She wished in her personal blog that she could call students "ratlike," "frightfully dim," or "dunderheads" on their report cards.
But administrators at Central Bucks High School East wish she had never said anything at all.
Principal Abram Lucabaugh assured students at an assembly Thursday that the blog posts English teacher Natalie Munroe made did not reflect the attitude of the school's faculty.
"The sentiments are in no way representative of how we feel about our students or how the teachers and faculty feel about them," he said. "This is a representation from one individual."
Munroe's blog - especially her posting wishing she could leave report card comments that more accurately reflected her negative opinions of students - circulated this week among students at the Doylestown high school.
Administrators suspended her Wednesday, and they continue to investigate her writings and whether she used district time or equipment to craft them.
"My students are out of control," she said in one post dated Oct. 27, 2009. "They are rude, disengaged, lazy whiners."
Munroe, who has taught at the high school since 2006, could not be reached for comment Thursday. District officials said she did not deny writing the posts.
The Pennsylvania State Education Association also declined to comment on Munroe's case, saying the group might be called to intervene.
However, a spokesman pointed to the organization's website, which advises teachers to think carefully before sending any Web posting.
"Make sure you would gladly show it to the following people: Your mother. Your students. Your superintendent," the site says.
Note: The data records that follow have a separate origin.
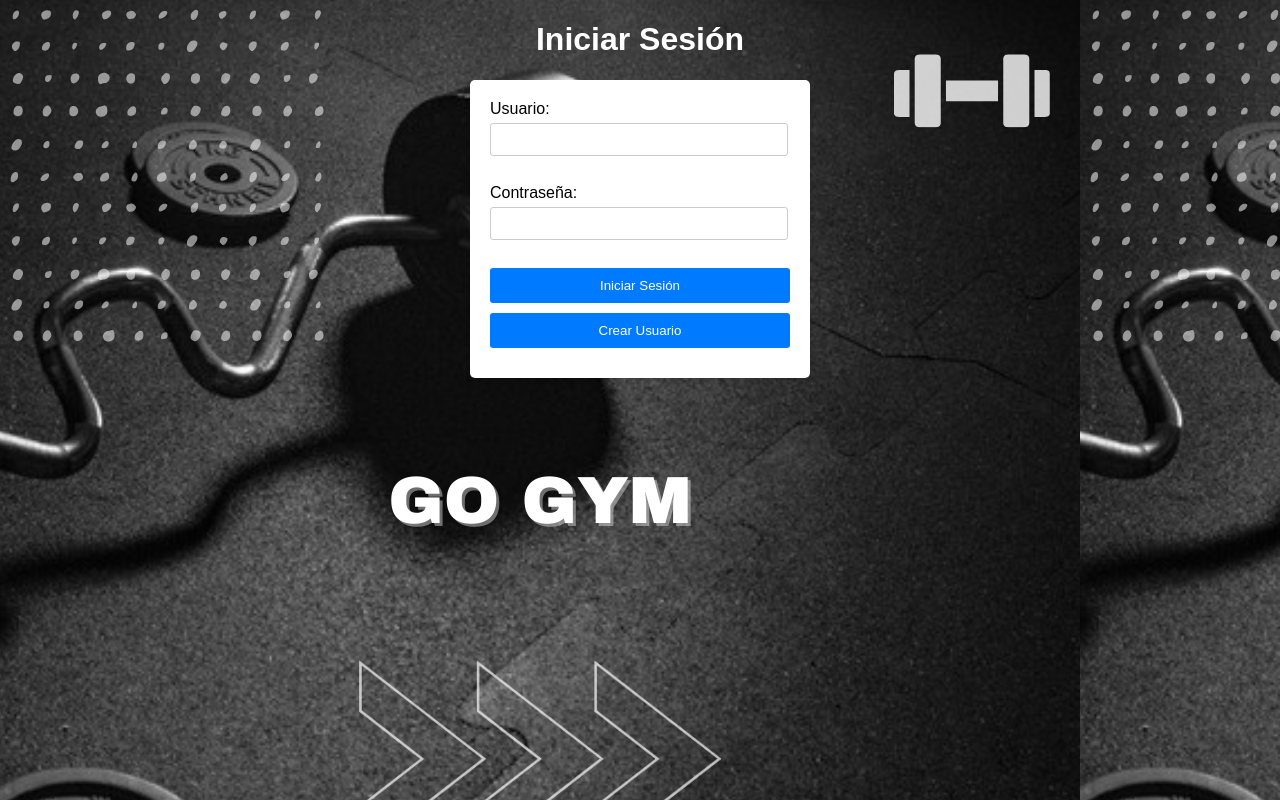
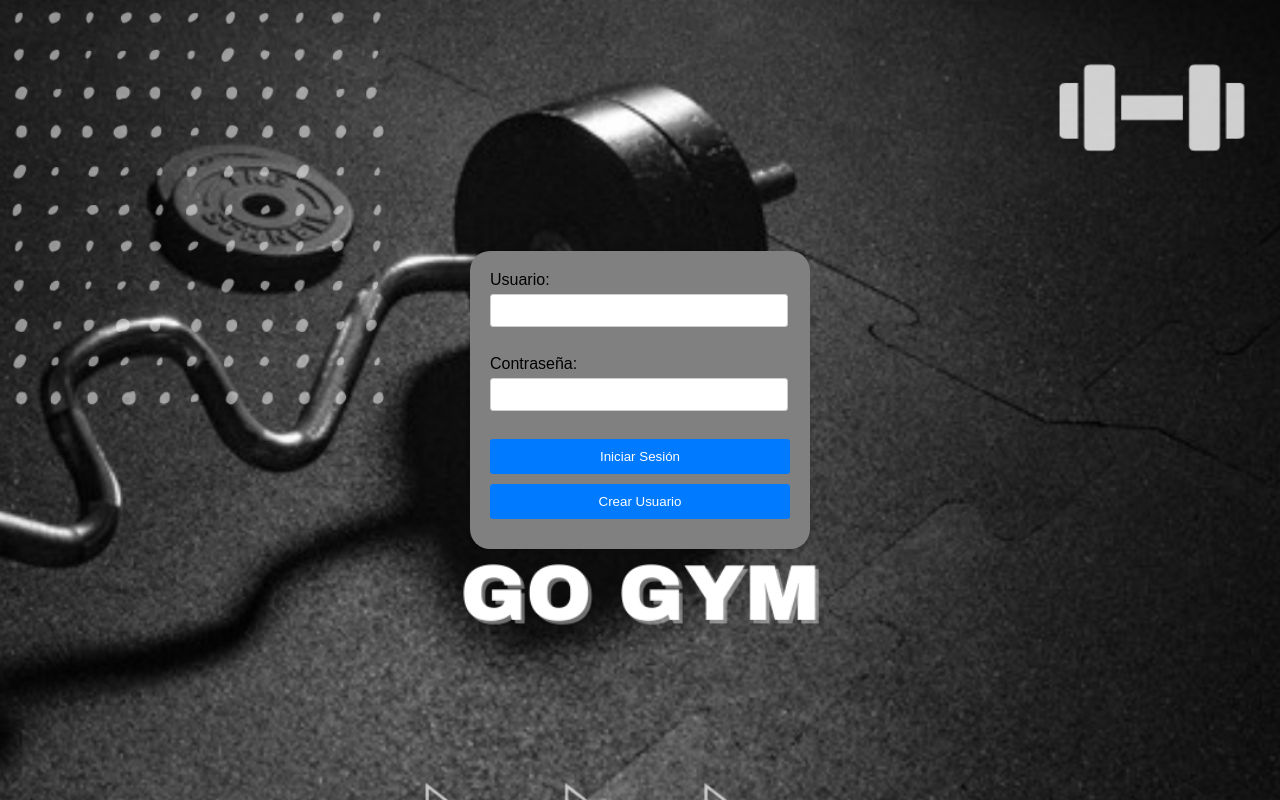
Before and after one commit to JuanRoco1999/Idea_Roco, a plain HTML site: page index.html in a window 1280 px wide. Drawn offline with Linux system fonts and the light colour scheme.

Commit message:
Entrega tres

```diff
--- a/css/style.css
+++ b/css/style.css
@@ -1,19 +1,20 @@
 body {
     font-family: Arial, sans-serif;
     background-image: url(/img/gogym.png);
-}
-
-h1 {
-    text-align: center;
-    color: white;
+    margin: 0;
+    background-repeat: no-repeat;
+    background-size: cover;
+    display: flex;
+    justify-content: center;
+    align-items: center;
+    height: 100vh;
 }
 
 #loginForm {
     width: 300px;
-    margin: 0 auto;
-    background-color: #fff;
+    background-color: grey;
     padding: 20px;
-    border-radius: 5px;
+    border-radius: 20px;
     box-shadow: 0 2px 4px rgba(0, 0, 0, 0.1);
 }
 
@@ -47,7 +48,7 @@ button {
 }
 
 button:hover {
-    background-color: #0056b3;
+    background-color: black;
 }
 
 #message {
--- a/index.html
+++ b/index.html
@@ -7,11 +7,11 @@
     <link rel="stylesheet" href="./css/style.css" />
 </head>
 <body>
-    <h1>Iniciar Sesión</h1>
+
     <div id="loginForm">
         <label for="username">Usuario:</label>
         <input type="text" id="username"><br><br>
-        <label for="password">Contraseña:</label>
+        <label for="password" required>Contraseña:</label >
         <input type="password" id="password"><br><br>
         <button class="inicio" id="loginBtn">Iniciar Sesión</button>
         <button class="inicio" id="signupBtn">Crear Usuario</button>
--- a/js.main.js
+++ b/js.main.js
@@ -16,6 +16,11 @@ document.addEventListener("DOMContentLoaded", function() {
     });
 
     function authenticate(username, password) {
+        if (!username || !password) {
+            showMessage("Por favor, completa todos los campos.", "error");
+            return;
+        }
+
         const users = JSON.parse(localStorage.getItem("users")) || {};
         if (users[username] && users[username].password === password) {
             showMessage("¡Inicio de sesión exitoso!", "success");
```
Munroe's blog, which was taken down Wednesday, reflected on her work at the school in between musings about television chefs, muffins, and her New Year's resolutions.
Although she frequently criticized students in general, she never mentioned any specific teenager in any of the posts reviewed by The Inquirer.
Lucabaugh, however, described the tenor of her comments as unacceptable and possible grounds for firing.
In one sketch posted on the blog, an image of a bus tagged "Short Bus" appears under the slogan, "I don't care if you lick windows, take the special bus or occasionally pee on yourself, you hang in there Sunshine, you're . . . special."
The post that drew the most attention was a Jan. 21, 2010, screed in which Munroe said she felt limited by the "canned" responses available to comment on student report cards. Saying that for some kids her "scornful feelings reach such a fever pitch," she wished for alternatives such as "dresses like a streetwalker," "shy isn't cute in 11th grade; it's annoying," and "just as bad as his sibling. Don't you know how to raise kids?"
Administrators learned of the blog earlier this week as students discovered it and quickly began passing it around. One even created a Facebook group under the title "Join if you've ever felt personally victimized by Natalie Munroe."
While the Central Bucks School District does not have any written policy on personal Internet postings, it advises new teachers about acceptable Internet use and how to clean up their personal Facebook and social-networking accounts, Lucabaugh said.
Munroe's case is only the latest to bring into question how far employees can be held accountable for their online presence.
Monday, a Connecticut ambulance company settled a complaint brought by the National Labor Relations Board over the firing of a former employee who criticized her boss on her Facebook page.
The filing was the first by the board to assert that companies may be violating the law by disciplining workers who post criticisms on social-networking sites.
In Montgomery County, the Academy of Notre Dame de Namur, an all-girls private school in Villanova, dismissed English teacher Elizabeth Collins in April for, among other incidents, posting critically about a student's in-class presentation on her personal blog.
Munroe's case stands out, though, Central Bucks administrators said, because in at least one post she seems to admit to writing during school hours.
"Teachers and educators are held to a high standard," Lucabaugh said.